At the beginning of the semester, I attended the Chinese Language Club’s Lantern Festival Celebration. On February 7th at the Jim Thorpe Multicultural Center, no fewer than forty people gathered to partake in traditional Chinese cuisine and celebrate the declining darkness of winter. The Lantern Festival is celebrated on the 15th day of the first month, or on the first full moon of the year according to the ancient Chinese calendar. The calendar was formed according to astronomical cycles, with each month beginning on the new moon. We were celebrating a few days early as the 15th day of the first month actually fell on February 11th. The centerpiece of the CLC celebration was the table set up with ten or fifteen Chinese dishes including the food of the hour, yuanxiao or tangyuan. Yuanxiao is balls of rice flour most commonly filled with sweetened black sesame or red bean paste and the name literally translates to “first evening”, referring to the evening of the first full moon of the year. It is also a homophone for “togetherness” and often eaten during family reunions (Wikipedia Contributors). I came, I ate, I chatted with fellow China enthusiasts and Chinese citizens alike. I had a great time at the celebration (it’s hard to have a bad time when Chinese food is involved) and got to catch up with a friend who had been in China all summer. China has such a rich past and a plethora of holidays unknown to the Western world and I love being able to experience and learn about the stories and traditions important to my close Chinese friends.

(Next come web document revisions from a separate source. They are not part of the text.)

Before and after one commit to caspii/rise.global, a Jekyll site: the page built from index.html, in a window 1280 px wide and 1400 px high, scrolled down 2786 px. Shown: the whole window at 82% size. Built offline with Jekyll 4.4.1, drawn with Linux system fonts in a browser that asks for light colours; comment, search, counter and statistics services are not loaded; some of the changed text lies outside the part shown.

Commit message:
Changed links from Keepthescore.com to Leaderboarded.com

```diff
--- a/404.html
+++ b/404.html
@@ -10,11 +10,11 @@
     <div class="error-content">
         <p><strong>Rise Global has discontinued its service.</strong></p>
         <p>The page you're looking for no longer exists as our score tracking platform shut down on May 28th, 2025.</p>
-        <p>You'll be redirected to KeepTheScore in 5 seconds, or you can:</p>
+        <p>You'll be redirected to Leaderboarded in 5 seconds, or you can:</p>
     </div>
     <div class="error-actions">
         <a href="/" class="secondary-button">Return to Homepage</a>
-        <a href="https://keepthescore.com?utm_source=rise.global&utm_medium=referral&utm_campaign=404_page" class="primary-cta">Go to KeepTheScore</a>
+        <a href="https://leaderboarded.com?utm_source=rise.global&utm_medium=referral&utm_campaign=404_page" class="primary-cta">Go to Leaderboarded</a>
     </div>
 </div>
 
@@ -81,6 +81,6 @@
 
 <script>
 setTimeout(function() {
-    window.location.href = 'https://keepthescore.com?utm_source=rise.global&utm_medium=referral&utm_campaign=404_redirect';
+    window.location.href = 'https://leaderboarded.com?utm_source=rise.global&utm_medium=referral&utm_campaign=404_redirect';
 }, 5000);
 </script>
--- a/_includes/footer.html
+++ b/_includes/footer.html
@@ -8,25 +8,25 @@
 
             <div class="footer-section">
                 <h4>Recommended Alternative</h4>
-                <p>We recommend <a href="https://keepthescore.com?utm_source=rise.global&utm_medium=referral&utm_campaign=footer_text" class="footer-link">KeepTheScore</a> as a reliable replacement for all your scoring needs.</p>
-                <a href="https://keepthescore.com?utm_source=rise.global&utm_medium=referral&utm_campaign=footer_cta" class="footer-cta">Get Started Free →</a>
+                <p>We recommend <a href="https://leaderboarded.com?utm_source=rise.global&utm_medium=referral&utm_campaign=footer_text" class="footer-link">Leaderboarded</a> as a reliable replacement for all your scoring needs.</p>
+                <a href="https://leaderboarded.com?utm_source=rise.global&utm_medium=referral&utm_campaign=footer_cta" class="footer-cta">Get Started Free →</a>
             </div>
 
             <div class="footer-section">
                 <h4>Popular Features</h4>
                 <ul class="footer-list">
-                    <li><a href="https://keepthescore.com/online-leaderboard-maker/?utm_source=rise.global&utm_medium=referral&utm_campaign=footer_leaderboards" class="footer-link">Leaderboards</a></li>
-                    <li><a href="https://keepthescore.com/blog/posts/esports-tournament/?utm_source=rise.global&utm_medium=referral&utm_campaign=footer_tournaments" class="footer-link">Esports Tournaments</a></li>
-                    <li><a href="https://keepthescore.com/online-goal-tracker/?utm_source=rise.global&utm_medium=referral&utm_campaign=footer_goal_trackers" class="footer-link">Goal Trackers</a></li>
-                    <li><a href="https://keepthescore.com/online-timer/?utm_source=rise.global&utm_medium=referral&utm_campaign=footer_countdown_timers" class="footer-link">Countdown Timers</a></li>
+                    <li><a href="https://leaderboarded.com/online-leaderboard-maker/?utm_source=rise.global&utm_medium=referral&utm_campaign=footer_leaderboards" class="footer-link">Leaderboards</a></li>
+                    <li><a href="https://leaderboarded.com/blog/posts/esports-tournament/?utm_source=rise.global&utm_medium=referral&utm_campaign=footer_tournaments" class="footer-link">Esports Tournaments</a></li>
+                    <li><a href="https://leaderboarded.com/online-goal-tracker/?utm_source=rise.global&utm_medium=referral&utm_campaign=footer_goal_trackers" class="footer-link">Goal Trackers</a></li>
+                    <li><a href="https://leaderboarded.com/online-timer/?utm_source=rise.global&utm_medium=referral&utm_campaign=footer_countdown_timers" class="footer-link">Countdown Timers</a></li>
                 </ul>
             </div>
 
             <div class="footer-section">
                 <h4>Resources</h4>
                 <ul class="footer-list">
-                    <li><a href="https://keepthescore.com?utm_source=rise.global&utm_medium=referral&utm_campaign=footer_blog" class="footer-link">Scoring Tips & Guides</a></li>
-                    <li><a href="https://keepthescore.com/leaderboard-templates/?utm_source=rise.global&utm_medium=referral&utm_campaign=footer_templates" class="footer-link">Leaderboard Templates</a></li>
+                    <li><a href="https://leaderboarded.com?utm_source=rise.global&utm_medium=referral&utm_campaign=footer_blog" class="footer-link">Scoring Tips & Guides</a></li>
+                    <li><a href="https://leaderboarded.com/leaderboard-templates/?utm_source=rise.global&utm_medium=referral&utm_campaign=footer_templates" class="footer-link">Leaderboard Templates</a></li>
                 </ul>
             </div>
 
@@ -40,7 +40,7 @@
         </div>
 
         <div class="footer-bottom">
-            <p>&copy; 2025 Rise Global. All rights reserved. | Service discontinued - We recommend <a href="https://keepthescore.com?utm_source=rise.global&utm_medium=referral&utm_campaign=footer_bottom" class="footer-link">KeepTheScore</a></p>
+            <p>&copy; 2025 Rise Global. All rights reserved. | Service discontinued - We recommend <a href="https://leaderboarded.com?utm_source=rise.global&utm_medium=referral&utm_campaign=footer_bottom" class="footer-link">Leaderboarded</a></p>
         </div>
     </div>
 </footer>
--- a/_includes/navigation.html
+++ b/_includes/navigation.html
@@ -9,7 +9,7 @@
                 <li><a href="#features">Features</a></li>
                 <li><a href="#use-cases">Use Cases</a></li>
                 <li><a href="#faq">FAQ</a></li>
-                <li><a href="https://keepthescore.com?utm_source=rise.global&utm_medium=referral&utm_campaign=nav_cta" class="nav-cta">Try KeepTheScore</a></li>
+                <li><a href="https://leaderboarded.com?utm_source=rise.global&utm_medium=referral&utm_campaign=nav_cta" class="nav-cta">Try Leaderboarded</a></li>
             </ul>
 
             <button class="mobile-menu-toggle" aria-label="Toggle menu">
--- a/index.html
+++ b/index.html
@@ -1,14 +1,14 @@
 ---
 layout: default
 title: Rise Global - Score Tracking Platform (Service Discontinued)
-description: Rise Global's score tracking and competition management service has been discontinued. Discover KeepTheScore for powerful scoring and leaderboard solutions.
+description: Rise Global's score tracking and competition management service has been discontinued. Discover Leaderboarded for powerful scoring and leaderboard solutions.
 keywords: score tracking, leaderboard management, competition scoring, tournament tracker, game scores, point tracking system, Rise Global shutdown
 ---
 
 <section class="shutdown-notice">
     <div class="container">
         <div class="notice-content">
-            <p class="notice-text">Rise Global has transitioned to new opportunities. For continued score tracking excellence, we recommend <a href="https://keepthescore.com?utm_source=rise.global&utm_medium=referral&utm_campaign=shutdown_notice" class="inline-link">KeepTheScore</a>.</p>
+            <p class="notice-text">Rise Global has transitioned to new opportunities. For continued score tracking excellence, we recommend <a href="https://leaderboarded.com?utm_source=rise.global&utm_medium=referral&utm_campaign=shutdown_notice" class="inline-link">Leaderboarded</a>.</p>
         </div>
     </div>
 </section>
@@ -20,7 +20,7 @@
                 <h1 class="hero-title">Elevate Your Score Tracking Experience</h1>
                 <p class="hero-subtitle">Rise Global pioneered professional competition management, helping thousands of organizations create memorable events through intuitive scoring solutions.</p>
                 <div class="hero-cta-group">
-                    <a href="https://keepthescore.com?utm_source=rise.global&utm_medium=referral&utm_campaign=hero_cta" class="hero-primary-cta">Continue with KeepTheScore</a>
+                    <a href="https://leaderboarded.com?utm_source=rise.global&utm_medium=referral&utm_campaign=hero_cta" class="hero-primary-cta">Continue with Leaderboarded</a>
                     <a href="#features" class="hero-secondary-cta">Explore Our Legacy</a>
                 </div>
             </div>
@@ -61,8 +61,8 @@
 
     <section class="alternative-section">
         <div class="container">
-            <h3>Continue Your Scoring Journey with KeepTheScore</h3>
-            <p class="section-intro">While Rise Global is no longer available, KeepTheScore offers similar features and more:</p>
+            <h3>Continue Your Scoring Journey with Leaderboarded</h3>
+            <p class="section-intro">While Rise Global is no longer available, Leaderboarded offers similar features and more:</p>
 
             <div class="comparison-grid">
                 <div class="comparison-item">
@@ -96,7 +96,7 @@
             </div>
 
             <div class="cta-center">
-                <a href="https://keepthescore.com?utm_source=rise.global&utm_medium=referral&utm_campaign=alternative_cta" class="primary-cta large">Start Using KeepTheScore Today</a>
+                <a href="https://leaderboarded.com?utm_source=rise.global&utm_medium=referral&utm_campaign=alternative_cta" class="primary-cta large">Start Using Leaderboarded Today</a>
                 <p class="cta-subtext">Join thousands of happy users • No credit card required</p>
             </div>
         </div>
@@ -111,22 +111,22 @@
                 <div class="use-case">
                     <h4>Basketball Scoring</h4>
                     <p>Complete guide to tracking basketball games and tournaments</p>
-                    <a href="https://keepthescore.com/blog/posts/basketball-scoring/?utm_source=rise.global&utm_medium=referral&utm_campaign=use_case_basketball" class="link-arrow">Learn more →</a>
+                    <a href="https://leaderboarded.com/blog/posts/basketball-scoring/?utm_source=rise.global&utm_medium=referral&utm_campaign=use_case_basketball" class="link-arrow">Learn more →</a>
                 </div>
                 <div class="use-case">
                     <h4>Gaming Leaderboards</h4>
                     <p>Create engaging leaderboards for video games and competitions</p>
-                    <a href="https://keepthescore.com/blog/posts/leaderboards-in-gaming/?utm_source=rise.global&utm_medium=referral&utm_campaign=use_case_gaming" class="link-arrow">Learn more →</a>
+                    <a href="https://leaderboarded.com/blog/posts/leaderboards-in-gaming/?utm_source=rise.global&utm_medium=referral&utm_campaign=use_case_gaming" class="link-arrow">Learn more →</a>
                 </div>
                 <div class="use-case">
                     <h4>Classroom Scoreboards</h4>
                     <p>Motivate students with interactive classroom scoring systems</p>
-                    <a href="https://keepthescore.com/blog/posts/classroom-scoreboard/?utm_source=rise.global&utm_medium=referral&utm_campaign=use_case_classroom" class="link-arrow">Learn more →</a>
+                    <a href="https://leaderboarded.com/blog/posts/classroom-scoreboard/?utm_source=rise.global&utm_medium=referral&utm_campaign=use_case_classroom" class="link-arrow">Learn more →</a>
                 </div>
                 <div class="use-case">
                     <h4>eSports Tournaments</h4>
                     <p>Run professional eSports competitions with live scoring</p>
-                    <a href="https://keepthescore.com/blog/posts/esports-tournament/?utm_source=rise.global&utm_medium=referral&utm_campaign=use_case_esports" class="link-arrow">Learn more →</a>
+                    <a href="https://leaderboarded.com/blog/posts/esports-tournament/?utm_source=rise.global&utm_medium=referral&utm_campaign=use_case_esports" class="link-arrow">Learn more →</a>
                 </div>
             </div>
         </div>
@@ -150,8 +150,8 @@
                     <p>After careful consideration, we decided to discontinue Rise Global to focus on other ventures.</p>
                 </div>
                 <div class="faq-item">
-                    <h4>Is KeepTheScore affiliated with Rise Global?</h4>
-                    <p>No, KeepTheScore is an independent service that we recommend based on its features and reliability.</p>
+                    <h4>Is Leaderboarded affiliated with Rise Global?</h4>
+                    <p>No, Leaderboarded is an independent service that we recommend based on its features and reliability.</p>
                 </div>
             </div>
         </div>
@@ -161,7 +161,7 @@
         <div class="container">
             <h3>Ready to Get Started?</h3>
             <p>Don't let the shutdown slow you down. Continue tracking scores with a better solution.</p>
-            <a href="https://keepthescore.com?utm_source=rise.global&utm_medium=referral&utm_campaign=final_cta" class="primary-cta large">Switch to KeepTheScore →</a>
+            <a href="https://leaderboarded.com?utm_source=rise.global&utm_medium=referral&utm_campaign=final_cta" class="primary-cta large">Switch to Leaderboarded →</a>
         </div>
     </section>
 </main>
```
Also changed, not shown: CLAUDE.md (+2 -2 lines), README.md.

Pictured below: Tangyuan with sweetened black sesame filling.
Rodriguez-Cancio, Bri. “Rice Balls.” Jump!, Jump! Immersion School, 17 Feb. 2017, www.jumpimmersion.com/blog/chinese-new-year-family-time. Accessed 14 May 2017.
Wikipedia contributors. “Tangyuan (food).” Wikipedia, The Free Encyclopedia. Wikipedia, The Free Encyclopedia, 8 May. 2017. Web. 15 May. 2017.